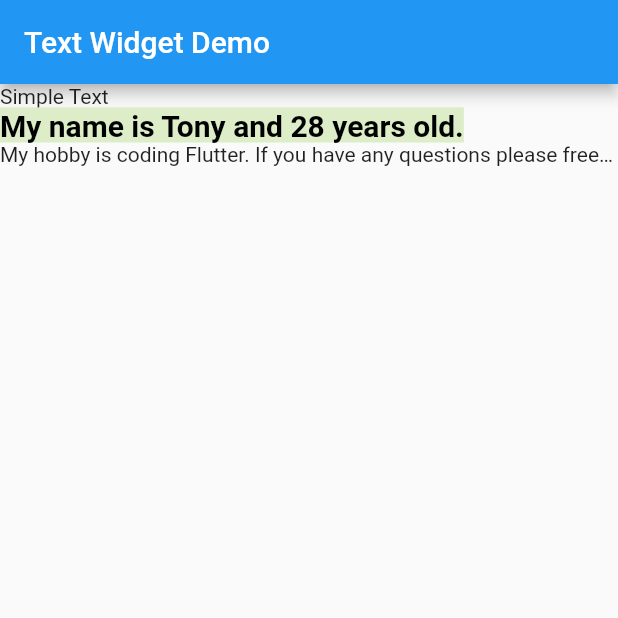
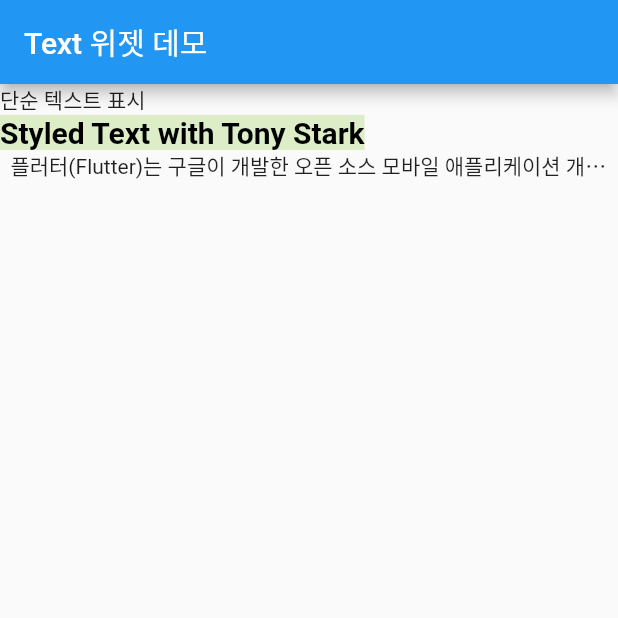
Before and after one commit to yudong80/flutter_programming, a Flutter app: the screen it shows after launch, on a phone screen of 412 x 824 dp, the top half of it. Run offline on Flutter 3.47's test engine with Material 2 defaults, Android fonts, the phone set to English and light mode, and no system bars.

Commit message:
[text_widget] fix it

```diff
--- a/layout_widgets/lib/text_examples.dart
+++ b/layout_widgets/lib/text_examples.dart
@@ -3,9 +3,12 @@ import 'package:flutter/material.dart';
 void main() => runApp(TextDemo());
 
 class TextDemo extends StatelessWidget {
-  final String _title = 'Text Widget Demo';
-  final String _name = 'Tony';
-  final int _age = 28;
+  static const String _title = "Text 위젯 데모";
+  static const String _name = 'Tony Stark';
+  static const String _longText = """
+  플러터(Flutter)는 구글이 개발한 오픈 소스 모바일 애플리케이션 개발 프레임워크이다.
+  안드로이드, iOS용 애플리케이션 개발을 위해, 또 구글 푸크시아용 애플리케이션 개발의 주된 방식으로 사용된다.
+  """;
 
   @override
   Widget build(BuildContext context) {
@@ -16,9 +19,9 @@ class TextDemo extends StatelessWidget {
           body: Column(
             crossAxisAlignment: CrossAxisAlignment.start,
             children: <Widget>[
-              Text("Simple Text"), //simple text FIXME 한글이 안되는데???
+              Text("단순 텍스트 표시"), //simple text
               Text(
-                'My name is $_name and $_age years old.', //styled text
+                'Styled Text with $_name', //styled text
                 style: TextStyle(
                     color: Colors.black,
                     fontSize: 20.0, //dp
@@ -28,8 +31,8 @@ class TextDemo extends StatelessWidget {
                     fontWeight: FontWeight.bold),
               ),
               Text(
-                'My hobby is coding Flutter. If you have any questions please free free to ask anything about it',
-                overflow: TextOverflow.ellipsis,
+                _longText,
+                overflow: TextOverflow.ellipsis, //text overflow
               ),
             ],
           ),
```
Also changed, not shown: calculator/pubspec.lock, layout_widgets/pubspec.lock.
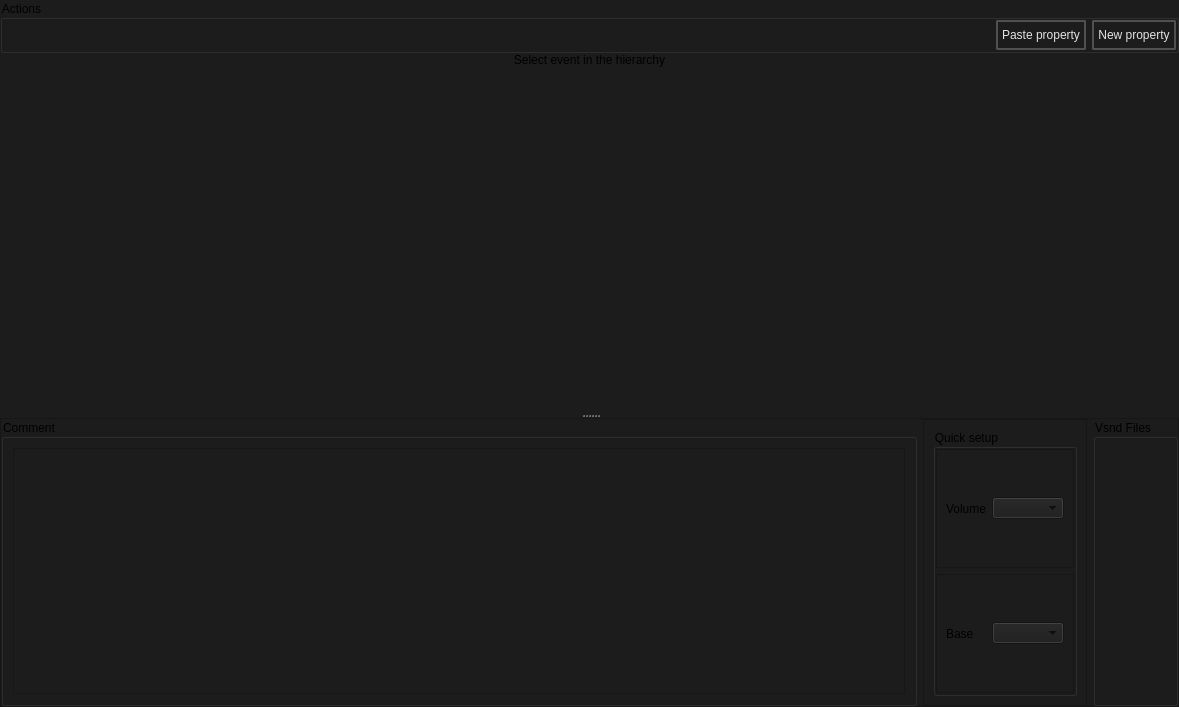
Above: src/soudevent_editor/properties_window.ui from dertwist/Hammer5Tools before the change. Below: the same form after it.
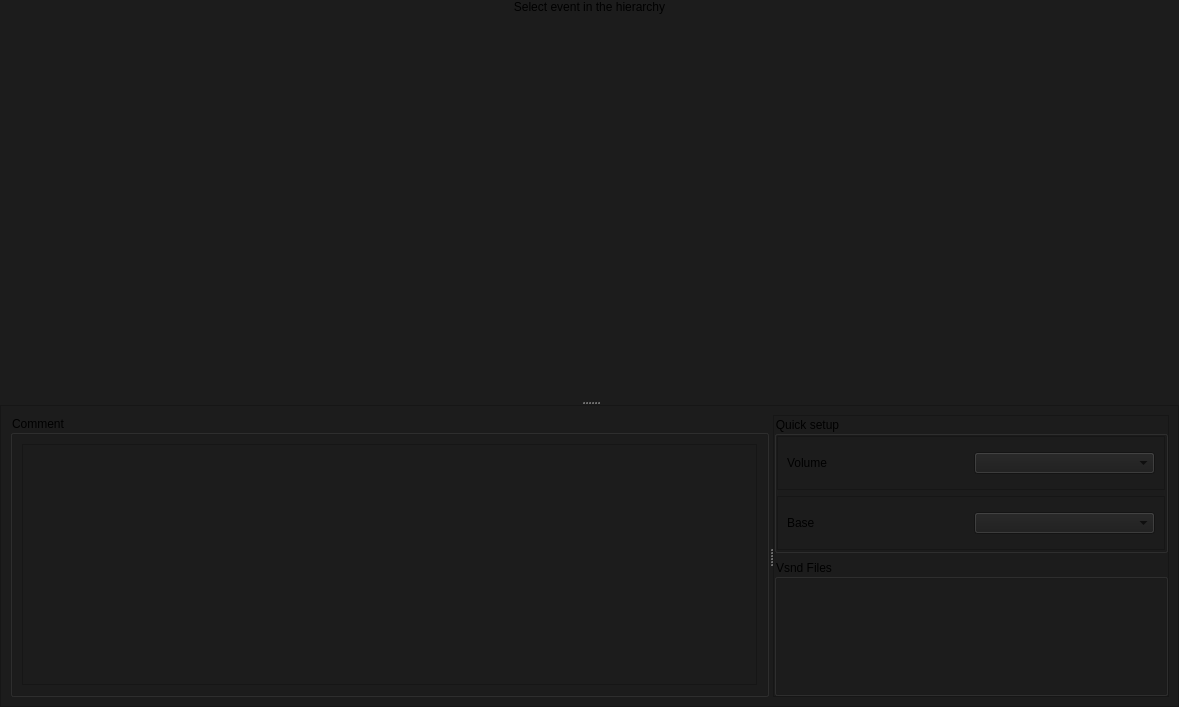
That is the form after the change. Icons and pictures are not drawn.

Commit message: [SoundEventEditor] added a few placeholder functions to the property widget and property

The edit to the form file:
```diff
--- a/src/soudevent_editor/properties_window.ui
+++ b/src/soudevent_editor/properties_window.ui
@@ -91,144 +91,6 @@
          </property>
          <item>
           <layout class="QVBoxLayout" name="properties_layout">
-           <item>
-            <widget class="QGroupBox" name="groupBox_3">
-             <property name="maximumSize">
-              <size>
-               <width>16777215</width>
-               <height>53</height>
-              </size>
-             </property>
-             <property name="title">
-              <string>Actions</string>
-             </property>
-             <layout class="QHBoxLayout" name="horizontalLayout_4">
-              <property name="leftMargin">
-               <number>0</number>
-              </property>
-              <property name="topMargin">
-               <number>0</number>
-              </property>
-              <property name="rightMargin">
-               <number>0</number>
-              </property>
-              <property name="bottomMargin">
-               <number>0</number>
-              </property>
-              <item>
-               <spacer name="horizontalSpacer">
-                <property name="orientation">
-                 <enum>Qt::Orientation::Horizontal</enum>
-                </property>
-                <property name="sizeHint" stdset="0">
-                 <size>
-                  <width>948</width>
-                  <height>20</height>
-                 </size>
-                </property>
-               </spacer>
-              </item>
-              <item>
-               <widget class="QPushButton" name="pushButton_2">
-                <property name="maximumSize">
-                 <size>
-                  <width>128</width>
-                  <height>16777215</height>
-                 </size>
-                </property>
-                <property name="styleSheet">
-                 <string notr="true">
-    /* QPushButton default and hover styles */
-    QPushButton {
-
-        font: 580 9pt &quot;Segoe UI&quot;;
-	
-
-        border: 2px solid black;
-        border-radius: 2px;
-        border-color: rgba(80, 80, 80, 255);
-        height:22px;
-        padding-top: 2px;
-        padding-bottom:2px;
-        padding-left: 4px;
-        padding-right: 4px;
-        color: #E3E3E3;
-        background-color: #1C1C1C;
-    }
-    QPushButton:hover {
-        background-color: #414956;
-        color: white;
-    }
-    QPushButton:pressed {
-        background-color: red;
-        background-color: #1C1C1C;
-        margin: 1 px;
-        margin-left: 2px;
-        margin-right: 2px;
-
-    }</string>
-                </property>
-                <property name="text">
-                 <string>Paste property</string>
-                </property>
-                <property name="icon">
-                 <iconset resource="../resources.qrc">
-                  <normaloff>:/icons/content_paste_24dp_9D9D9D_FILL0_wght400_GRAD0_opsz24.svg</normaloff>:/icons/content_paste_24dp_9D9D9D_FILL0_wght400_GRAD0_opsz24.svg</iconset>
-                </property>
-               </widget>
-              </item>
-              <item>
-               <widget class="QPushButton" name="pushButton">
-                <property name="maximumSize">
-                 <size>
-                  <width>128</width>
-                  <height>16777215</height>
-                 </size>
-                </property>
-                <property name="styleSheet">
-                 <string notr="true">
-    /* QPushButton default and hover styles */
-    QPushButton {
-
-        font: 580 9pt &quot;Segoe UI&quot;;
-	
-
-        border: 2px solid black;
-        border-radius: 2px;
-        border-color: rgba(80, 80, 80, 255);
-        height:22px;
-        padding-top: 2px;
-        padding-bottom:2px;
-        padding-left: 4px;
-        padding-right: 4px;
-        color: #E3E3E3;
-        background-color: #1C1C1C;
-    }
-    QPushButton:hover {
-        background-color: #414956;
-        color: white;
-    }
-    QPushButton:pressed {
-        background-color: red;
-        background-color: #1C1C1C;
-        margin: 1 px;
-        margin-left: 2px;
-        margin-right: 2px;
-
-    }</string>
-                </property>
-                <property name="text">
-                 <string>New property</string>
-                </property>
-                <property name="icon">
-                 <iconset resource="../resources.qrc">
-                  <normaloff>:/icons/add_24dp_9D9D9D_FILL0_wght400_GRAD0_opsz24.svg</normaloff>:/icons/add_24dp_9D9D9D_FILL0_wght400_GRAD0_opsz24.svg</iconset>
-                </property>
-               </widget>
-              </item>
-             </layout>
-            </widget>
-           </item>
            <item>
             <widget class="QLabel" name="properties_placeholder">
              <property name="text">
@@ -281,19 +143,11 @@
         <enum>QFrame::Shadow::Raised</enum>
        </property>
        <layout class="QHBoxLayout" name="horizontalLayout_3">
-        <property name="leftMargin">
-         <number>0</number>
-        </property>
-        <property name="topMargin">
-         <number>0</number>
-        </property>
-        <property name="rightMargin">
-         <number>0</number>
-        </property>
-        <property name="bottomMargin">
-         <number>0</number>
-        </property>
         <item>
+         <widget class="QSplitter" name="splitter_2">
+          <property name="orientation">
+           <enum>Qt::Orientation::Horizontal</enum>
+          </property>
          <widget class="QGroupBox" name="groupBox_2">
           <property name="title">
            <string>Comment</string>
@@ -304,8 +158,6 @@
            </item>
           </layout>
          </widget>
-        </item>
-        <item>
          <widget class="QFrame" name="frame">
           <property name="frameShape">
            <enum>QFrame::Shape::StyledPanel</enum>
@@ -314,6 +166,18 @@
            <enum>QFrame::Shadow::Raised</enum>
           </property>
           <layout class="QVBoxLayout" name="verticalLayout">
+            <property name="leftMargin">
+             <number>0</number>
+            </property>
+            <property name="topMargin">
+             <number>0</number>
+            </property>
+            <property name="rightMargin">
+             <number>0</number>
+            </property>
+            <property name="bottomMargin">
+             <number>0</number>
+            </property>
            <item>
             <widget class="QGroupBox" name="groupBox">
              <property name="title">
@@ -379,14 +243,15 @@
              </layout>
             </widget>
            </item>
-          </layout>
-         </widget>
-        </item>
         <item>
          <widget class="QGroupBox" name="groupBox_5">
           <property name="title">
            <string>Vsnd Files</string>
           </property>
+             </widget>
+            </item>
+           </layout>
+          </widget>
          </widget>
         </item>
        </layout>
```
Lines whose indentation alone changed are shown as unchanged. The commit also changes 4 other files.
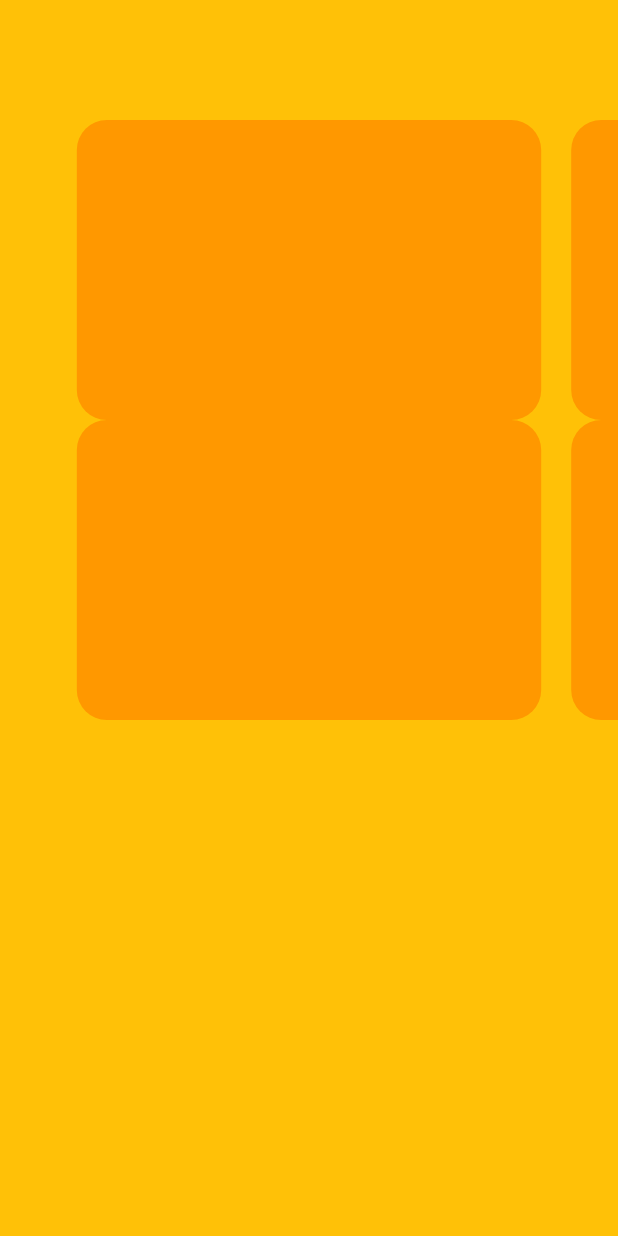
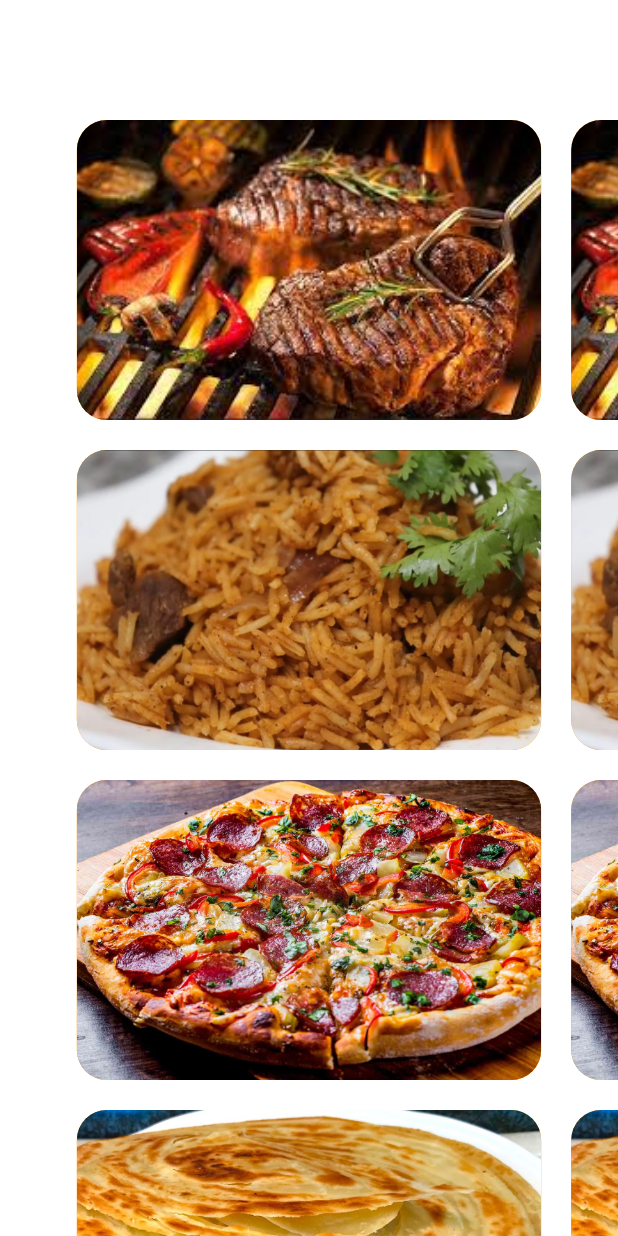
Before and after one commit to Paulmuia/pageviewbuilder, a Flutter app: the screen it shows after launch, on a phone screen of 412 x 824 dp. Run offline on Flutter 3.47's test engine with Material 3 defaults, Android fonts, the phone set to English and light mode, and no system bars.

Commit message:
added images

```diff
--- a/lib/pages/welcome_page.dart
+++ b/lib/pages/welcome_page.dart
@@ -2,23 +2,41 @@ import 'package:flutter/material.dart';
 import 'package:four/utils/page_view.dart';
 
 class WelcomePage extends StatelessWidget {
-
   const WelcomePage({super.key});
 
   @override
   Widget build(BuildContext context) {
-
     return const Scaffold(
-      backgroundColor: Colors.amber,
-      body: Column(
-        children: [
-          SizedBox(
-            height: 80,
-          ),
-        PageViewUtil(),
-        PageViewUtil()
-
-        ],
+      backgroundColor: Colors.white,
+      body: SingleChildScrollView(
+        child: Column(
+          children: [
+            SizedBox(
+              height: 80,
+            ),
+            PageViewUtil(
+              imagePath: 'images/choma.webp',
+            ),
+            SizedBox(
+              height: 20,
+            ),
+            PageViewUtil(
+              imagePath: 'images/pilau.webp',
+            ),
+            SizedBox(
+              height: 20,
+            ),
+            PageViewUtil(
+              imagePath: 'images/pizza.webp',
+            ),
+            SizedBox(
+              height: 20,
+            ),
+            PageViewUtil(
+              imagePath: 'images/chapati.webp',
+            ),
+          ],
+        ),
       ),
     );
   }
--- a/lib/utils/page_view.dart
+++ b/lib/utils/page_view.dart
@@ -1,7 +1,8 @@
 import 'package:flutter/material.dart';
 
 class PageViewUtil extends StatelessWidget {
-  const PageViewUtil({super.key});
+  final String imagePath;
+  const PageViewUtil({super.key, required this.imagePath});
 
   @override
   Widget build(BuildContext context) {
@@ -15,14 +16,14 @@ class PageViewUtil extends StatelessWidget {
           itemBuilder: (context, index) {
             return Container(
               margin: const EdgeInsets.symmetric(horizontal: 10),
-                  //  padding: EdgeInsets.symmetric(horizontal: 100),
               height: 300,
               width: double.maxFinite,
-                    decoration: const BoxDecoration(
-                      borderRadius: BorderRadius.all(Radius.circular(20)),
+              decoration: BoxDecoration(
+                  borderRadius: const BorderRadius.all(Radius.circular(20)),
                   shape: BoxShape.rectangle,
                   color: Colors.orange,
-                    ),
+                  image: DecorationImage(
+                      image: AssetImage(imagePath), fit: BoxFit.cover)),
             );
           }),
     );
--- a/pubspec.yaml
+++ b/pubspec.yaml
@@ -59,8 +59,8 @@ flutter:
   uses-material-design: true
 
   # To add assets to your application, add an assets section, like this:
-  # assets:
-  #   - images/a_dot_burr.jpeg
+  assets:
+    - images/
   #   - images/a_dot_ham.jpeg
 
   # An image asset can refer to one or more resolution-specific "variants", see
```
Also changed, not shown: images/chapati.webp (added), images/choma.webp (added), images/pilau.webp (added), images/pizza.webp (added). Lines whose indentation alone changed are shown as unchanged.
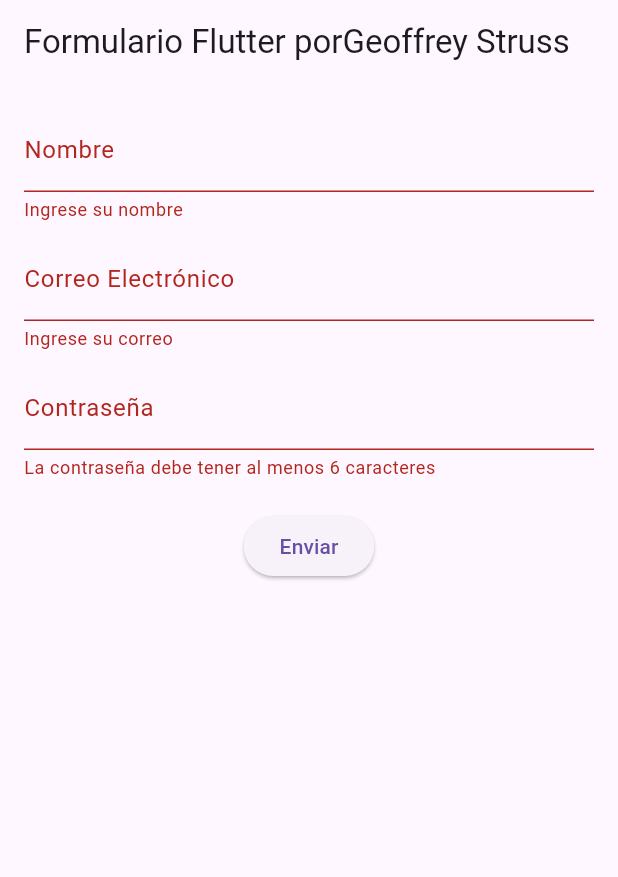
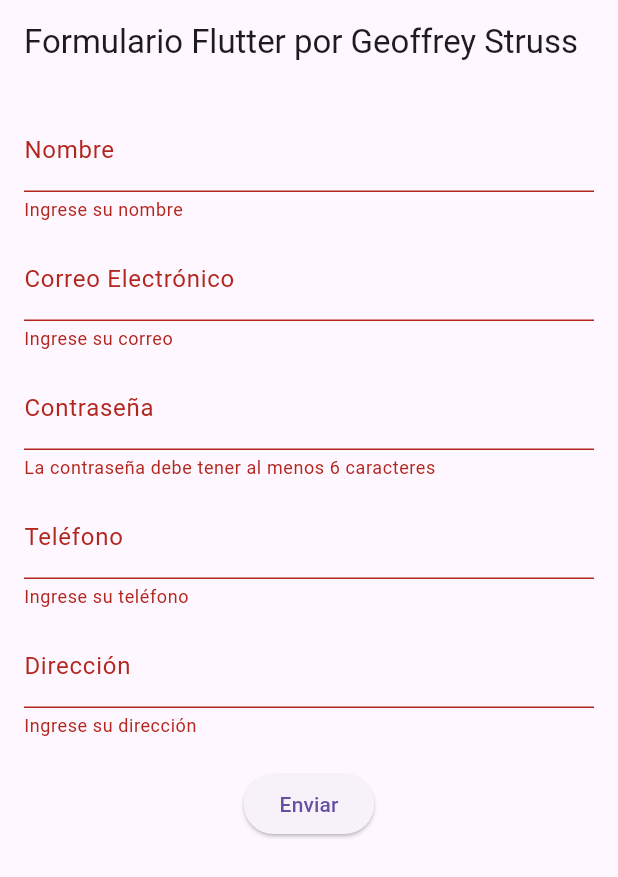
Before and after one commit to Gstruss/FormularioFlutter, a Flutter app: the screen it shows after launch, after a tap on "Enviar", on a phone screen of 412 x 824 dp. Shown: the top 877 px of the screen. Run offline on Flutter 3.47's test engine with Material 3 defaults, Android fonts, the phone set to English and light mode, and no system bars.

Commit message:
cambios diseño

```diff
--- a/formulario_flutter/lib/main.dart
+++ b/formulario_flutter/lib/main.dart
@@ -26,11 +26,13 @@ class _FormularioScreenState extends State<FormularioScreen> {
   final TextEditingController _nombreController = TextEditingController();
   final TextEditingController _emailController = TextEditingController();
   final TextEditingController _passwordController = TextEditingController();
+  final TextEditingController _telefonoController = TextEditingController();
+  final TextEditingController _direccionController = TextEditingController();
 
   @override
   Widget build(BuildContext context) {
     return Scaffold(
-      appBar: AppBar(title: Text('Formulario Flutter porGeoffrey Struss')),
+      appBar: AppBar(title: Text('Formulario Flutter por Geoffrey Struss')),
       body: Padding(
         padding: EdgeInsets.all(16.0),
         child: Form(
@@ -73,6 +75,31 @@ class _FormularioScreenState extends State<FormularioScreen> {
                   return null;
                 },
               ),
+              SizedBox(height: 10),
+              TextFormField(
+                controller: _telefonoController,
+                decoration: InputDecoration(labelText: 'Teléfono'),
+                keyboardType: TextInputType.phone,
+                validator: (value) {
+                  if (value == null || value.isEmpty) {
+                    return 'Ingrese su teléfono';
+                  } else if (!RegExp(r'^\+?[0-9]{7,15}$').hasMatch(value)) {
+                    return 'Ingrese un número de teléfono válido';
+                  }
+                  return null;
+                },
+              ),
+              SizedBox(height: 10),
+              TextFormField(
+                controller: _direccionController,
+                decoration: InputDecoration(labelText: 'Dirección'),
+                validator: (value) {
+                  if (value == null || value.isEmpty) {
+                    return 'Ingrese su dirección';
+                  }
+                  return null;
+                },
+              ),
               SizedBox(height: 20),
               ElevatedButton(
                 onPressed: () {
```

**GOAL OF THE EXERCISE**
Every line holding the word "width" should be copied out of the records above.

**SOLUTION TO THIS TASK**
-               <width>16777215</width>
-                  <width>948</width>
-                  <width>128</width>
-                  <width>128</width>
               width: double.maxFinite,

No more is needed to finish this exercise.